Despite promises from the Prime Minister, Boris Johnson, to sort the situation out, it has been left to Dowden to approach each member state individually. ‘We have engaged with every member state and off the back of that we have got a much clearer picture about the extent of restrictions and it varies enormously between countries,’ he told the committee.
‘And I can tell you our current analysis is that in at least 17 out of the 27 states some paid touring activities are possible without needing visas or work permits… So, that is a much more positive picture than initially appeared to be the case.’
Except that this is exactly what all industry bodies and many companies have been saying since the middle of 2020 and most of the information was discovered by CHORALLY in an hour on Google.
Dowden denied this to the committee, admitting that the results of touring being omitted from the Trade and Cooperation Agreement mean the system is now very complicated. ‘The next thing we are doing is making sure we effectively communicate that so there is a better understanding of how people can tour anyway in those countries without need for further change,’ Dowden added.
These words will cut little ice with the performance industry, whose umbrella campaign group Carry On Touring will be holding a UK/EU Summit on 20 May, uniting industry representatives in a day of action. The group is calling on as many touring professionals and artists as possible to post pictures of themselves holding suitcases, tools or instruments and passports on social media. A guide to taking part can be found on the Musicians’ Union website.
Buck-passing and finger-pointing
Dowden claimed that some things had improved, including portable instruments not requiring a carnet and EU musicians not being double-charged social security when they come to the UK. But his evidence also provided little comfort for the tour logistics industry. Responding to Dowden’s statement that cabotage rules were down to the Ministry of Transport and he didn’t know whether they were negotiating with individual states or the EU Commission, the committee chair, Julian Knight MP, accused the government of buck-passing. ‘When the PM said it was ‘getting sorted’ he points the finger at Lord Frost who points the finger are you, but you point the finger at Transport.’
In fact, as Dowden admitted, nothing can be done without the permission of the XO Committee, chaired by the Prime Minister, and, in regard to cabotage, there had been little success. Instead, he attempted to deflect by highlighting the idea that more UK artists could be able to tour in Japan.
On the day of the committee meeting, the Incorporated Society of Musicians (ISM) published a report refuting the government’s reasoning for opposing renegotiating a visa-free touring agreement. The society’s findings were brought up during the committee meeting, but Culture Secretary Dowden failed to respond adequately. He has promised to write to the committee with a full response.

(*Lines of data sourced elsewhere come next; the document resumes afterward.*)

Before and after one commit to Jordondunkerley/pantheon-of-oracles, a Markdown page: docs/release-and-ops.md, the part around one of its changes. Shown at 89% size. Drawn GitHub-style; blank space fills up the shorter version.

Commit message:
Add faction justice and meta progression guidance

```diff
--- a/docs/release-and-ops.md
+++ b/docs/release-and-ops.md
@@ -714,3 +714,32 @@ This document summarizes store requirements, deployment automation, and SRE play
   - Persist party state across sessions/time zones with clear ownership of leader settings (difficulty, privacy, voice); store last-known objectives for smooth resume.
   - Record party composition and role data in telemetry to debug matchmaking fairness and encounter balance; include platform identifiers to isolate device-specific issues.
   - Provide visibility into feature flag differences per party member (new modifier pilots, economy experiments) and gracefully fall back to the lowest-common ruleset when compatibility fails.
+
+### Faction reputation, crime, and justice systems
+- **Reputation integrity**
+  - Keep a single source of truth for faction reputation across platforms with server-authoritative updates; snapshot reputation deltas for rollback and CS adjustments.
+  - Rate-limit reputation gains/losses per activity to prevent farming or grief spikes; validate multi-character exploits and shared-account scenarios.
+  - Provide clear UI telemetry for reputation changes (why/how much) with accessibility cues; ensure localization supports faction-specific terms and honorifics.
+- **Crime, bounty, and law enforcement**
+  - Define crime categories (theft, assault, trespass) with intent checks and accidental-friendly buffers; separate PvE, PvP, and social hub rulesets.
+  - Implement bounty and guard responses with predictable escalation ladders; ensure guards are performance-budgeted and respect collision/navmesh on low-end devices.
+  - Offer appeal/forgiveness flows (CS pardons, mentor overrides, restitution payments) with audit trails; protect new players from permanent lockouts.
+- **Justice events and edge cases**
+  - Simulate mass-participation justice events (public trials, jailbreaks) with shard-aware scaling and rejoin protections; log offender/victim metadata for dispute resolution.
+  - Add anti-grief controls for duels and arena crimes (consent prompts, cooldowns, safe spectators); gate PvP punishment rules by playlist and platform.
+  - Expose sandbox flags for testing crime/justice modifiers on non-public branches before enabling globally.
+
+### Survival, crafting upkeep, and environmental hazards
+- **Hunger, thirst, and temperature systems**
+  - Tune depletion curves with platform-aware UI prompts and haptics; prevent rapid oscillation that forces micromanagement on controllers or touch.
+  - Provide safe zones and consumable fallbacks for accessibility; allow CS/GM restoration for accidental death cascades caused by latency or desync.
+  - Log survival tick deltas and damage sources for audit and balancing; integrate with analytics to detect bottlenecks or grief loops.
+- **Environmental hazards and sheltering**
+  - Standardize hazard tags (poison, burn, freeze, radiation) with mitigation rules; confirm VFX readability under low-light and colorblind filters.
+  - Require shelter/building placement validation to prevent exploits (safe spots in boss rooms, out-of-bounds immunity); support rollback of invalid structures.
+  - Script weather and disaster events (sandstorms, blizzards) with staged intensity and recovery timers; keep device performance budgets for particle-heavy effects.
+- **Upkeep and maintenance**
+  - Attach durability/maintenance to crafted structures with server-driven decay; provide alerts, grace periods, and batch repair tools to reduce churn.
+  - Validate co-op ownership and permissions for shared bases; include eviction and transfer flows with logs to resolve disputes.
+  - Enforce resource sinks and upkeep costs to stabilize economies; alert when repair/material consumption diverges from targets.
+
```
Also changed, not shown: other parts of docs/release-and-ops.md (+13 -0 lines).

As the ISM’s Chief Executive Deborah Annetts said, ‘Despite what MPs have been told by ministers, the latest legal advice has shown that it is entirely possible for the Government to create an agreement that would be compatible with their manifesto pledge, be legally binding and benefit specific professions without requiring a renegotiation of the Brexit Deal. Creating such an agreement is achievable, it simply requires the political will to deliver on the Prime Minister’s commitment to sort this mess out.’